Iron Range legacy delivers for Minnesota

Future focus on a new building at NRRI's Coleraine site will provide space to keep pace with research.

Like NRRI’s Duluth facility, the 27-acre campus on Minnesota’s Iron Range in Coleraine was first built for something very different from the minerals and biomass research taking place today.

It was acquired by the University for NRRI in 1986 from U.S. Steel, who used the site for their taconite pellet research programs. It was initially built in the 1920s  as a train maintenance facility by the now-defunct Oliver Mining Company. Vestiges of the early days remain in the train tracks still running through many of the structures.

“The key challenge at Coleraine is how to use 100-year-old maintenance garages to house state-of-the-art research programs, equipment and instrumentation,” said Kevin Kangas, NRRI Director of Technical Operations. “We’ve demolished or will demolish buildings that cannot be saved, and we’re rehabilitating what we can, but we still have places where snow drifts accumulate indoors in the winter.”

Gearing Up

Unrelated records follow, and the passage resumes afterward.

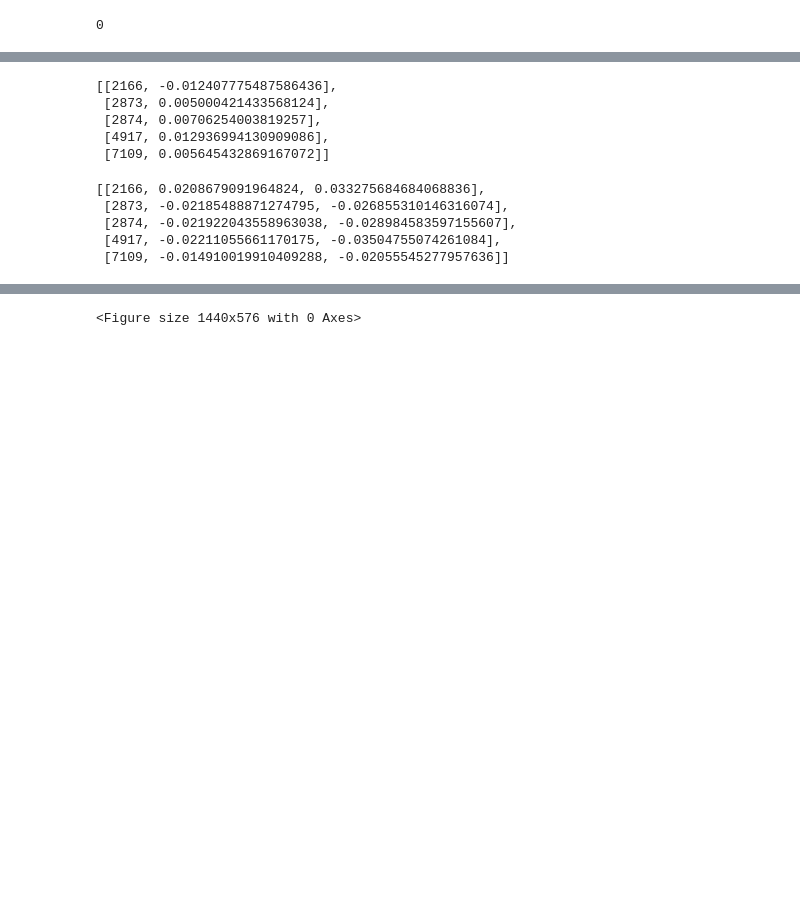
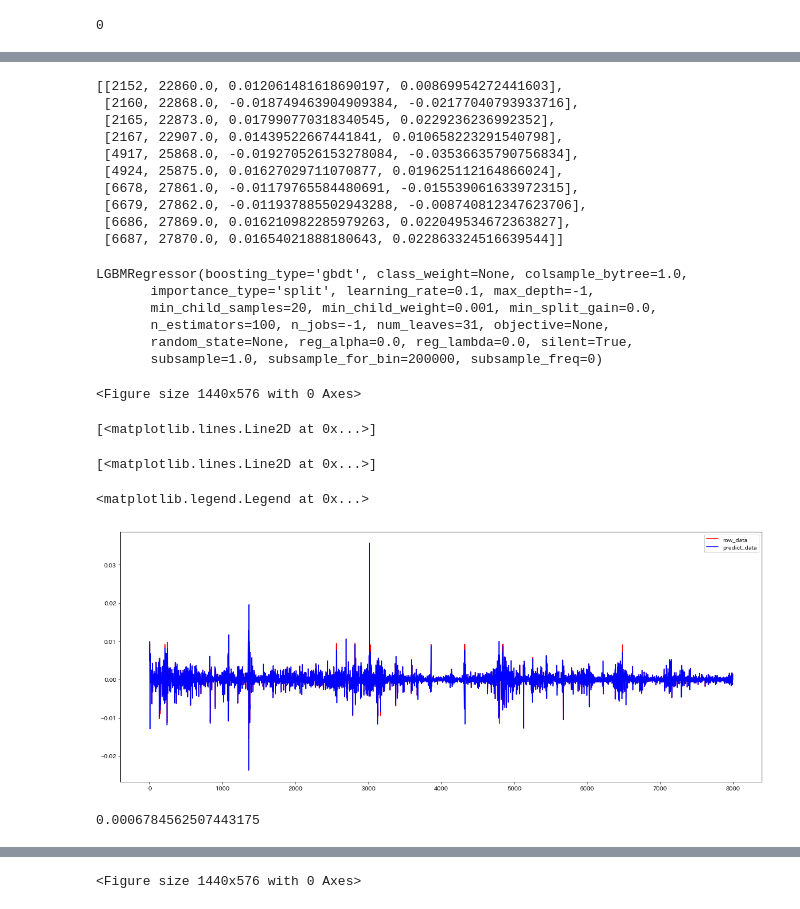
Before and after one commit to a0082273/signate_railway, a Jupyter notebook: EDA3_前後のキロ程から傾きを求める.ipynb, the cells around one changed output, grey strips where cells are left out. Saved outputs shown, nothing was run; the diff lists cells and outputs as text; code cells hidden in the pictures; blank space fills up the shorter version.

Commit message:
LGBM slope

```diff
--- a/EDA3_前後のキロ程から傾きを求める.ipynb
+++ b/EDA3_前後のキロ程から傾きを求める.ipynb
@@ -477,10 +475,6 @@ summary.loc[[i+10049 for i in range(len(y_train)) if abs(train_pred[i]-y_train[i
 tracks={}
 for no in ['A','B','C','D']:
     tracks[no] = pd.read_csv("dataset/track_" + no + ".csv", parse_dates=["date"])
-# %%
-summarys = {}
-for no in ['A', 'B', 'C', 'D']:
-    summarys[no] = pd.read_csv(f'summary4_{no}.csv', index_col=0)
 # %%
 def get_day(dates):
     day = [(date - datetime.datetime(2017, 4, 1)).days for date in dates]
@@ -570,14 +667,57 @@ Text(0.5, 1.0, 'kilo: 26070.0')
 # %%
-[[i, train_pred[i]-y_train[i]] for i in range(len(y_train)) if abs(train_pred[i]-y_train[i]) > 0.005]
-[[i, train_pred[i], y_train[i]] for i in range(len(y_train)) if abs(train_pred[i]-y_train[i]) > 0.005]
+jjj = []
+for i in range(len(y_train)):
+    if abs(train_pred[i]-y_train[i]) > 0.003:
+#         jjj.append([i, summary.iloc[i]['キロ程'], train_pred[i], y_train[i]])
+        jjj.append([i, summary.iloc[i]['キロ程'], train_pred[i], y_train[i]])
+jjj
 # %% [output]
-[[2166, -0.012407775487586436],
- [2873, 0.005000421433568124],
- [2874, 0.00706254003819257],
- [4917, 0.012936994130909086],
- [7109, 0.005645432869167072]]
+[[2152, 22860.0, 0.012061481618690197, 0.00869954272441603],
+ [2160, 22868.0, -0.018749463904909384, -0.02177040793933716],
+ [2165, 22873.0, 0.017990770318340545, 0.0229236236992352],
+ [2167, 22907.0, 0.01439522667441841, 0.010658223291540798],
+ [4917, 25868.0, -0.019270526153278084, -0.03536635790756834],
+ [4924, 25875.0, 0.01627029711070877, 0.019625112164866024],
+ [6678, 27861.0, -0.01179765584480691, -0.015539061633972315],
+ [6679, 27862.0, -0.011937885502943288, -0.008740812347623706],
+ [6686, 27869.0, 0.016210982285979263, 0.022049534672363827],
+ [6687, 27870.0, 0.01654021888180643, 0.022863324516639544]]
-[[2166, 0.0208679091964824, 0.033275684684068836],
- [2873, -0.02185488871274795, -0.026855310146316074],
- [2874, -0.021922043558963038, -0.028984583597155607],
- [4917, -0.02211055661170175, -0.03504755074261084],
- [7109, -0.014910019910409288, -0.02055545277957636]]
+# %%
+summary = summarys['A'].iloc[-10000:]['傾き'].fillna(0).values
+summary = pd.DataFrame({'slope': summary})
+for i in range(50):
+    summary[f'lag{i}'] = summary['slope'].shift(i)
+
+summary = summary.dropna()
+
+X_train = summary.drop(['slope'], axis=1)[:8000].values
+X_test = summary.drop(['slope'], axis=1)[8000:].values
+
+y_train = summary['slope'][:8000].values
+y_test = summary['slope'][8000:].values
+# %%
+lgb.fit(X_train, y_train)
+train_pred = lgb.predict(X_train)
+test_pred = lgb.predict(X_test)
+# %% [output]
+LGBMRegressor(boosting_type='gbdt', class_weight=None, colsample_bytree=1.0,
+       importance_type='split', learning_rate=0.1, max_depth=-1,
+       min_child_samples=20, min_child_weight=0.001, min_split_gain=0.0,
+       n_estimators=100, n_jobs=-1, num_leaves=31, objective=None,
+       random_state=None, reg_alpha=0.0, reg_lambda=0.0, silent=True,
+       subsample=1.0, subsample_for_bin=200000, subsample_freq=0)
+# %%
+plt.figure(figsize=(20, 8))
+plt.plot(range(len(y_train)), train_pred, color="r", label="row_data")
+plt.plot(range(len(y_train)), y_train, color="b", label="predict_data")
+plt.legend()
+plt.show()
+
+sum((train_pred - y_train)**2)
+# %% [output]
+<Figure size 1440x576 with 0 Axes>
+[<matplotlib.lines.Line2D at 0x...>]
+[<matplotlib.lines.Line2D at 0x...>]
+<matplotlib.legend.Legend at 0x...>
+[figure, added]
+0.0006784562507443175
```
Also changed, not shown: parts of 14 cells of this notebook, 3 other files.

NRRI Coleraine expertise is being heavily leveraged by state and federal agencies, industry, and other partners with projects focused on clean energy, hydrogen, biocarbon, and decarbonization of the iron/steel and cement/concrete industries.

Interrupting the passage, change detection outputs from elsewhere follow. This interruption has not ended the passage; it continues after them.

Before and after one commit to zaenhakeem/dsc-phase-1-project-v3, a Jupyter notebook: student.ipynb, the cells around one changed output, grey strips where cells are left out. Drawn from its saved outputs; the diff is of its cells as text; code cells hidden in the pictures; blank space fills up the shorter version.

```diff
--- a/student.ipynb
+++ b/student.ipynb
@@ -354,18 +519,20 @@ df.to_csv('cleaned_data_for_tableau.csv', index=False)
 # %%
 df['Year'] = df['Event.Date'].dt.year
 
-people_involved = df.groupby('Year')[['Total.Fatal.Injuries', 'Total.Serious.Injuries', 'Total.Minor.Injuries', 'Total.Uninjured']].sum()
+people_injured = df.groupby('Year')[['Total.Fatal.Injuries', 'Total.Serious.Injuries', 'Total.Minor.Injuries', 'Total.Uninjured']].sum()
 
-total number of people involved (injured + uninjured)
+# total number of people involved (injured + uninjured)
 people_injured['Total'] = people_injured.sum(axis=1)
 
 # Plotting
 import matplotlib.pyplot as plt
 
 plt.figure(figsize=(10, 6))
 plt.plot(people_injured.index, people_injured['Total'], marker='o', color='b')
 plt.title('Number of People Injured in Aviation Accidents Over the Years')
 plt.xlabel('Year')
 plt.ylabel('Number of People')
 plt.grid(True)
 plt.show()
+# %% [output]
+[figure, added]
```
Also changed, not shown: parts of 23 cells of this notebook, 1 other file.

In the past five years, NRRI has added staff to the Coleraine site to expand its research expertise to meet the growing demands of state, federal and industry funded projects. In several cases, NRRI recruited internationally to attract the required advanced skill sets. NRRI’s new talent has globally relevant experience in mineral characterization, mineral processing, extractive metallurgy, environmental chemistry and process flowsheet development.

Modern minerals testing machine sits in foreground next to old machine.
Modern Davis Tubes, used to separate small samples of magnetic ores, sits next to old model.

Efforts to clean up and modernize the Coleraine facilities began soon after Rolf Weberg took the helm of NRRI as Executive Director in 2014. The efforts accelerated when Kangas was hired as Coleraine Labs Director in 2017.

“Our continual focus is to create and maintain world-class facilities that support cutting edge research and pilot demonstration to deliver solutions for our partners and collaborators,” said Weberg. “I’m really proud of how the Coleraine staff have driven a culture of continual improvement across the site.”

Future Focused

NRRI’s Operations and Research Teams are collaborating to make the best use of the available space facilities in Coleraine.

“We are working building-by-building to modernize lab spaces, improve ergonomics and workflow and present a professional face to our partners,” said Kangas.

The next major investment at NRRI Coleraine will be a new building to house a combination of analytical and mineral processing labs, meeting and office space and open floor space for large pilot plant demonstrations.

“New investment will cement NRRI’s role across the region in delivering solutions as we help create the economy of the future that leverages the new energy economy,” said Weberg. “The world is moving very quickly and NRRI intends to be ready and able.”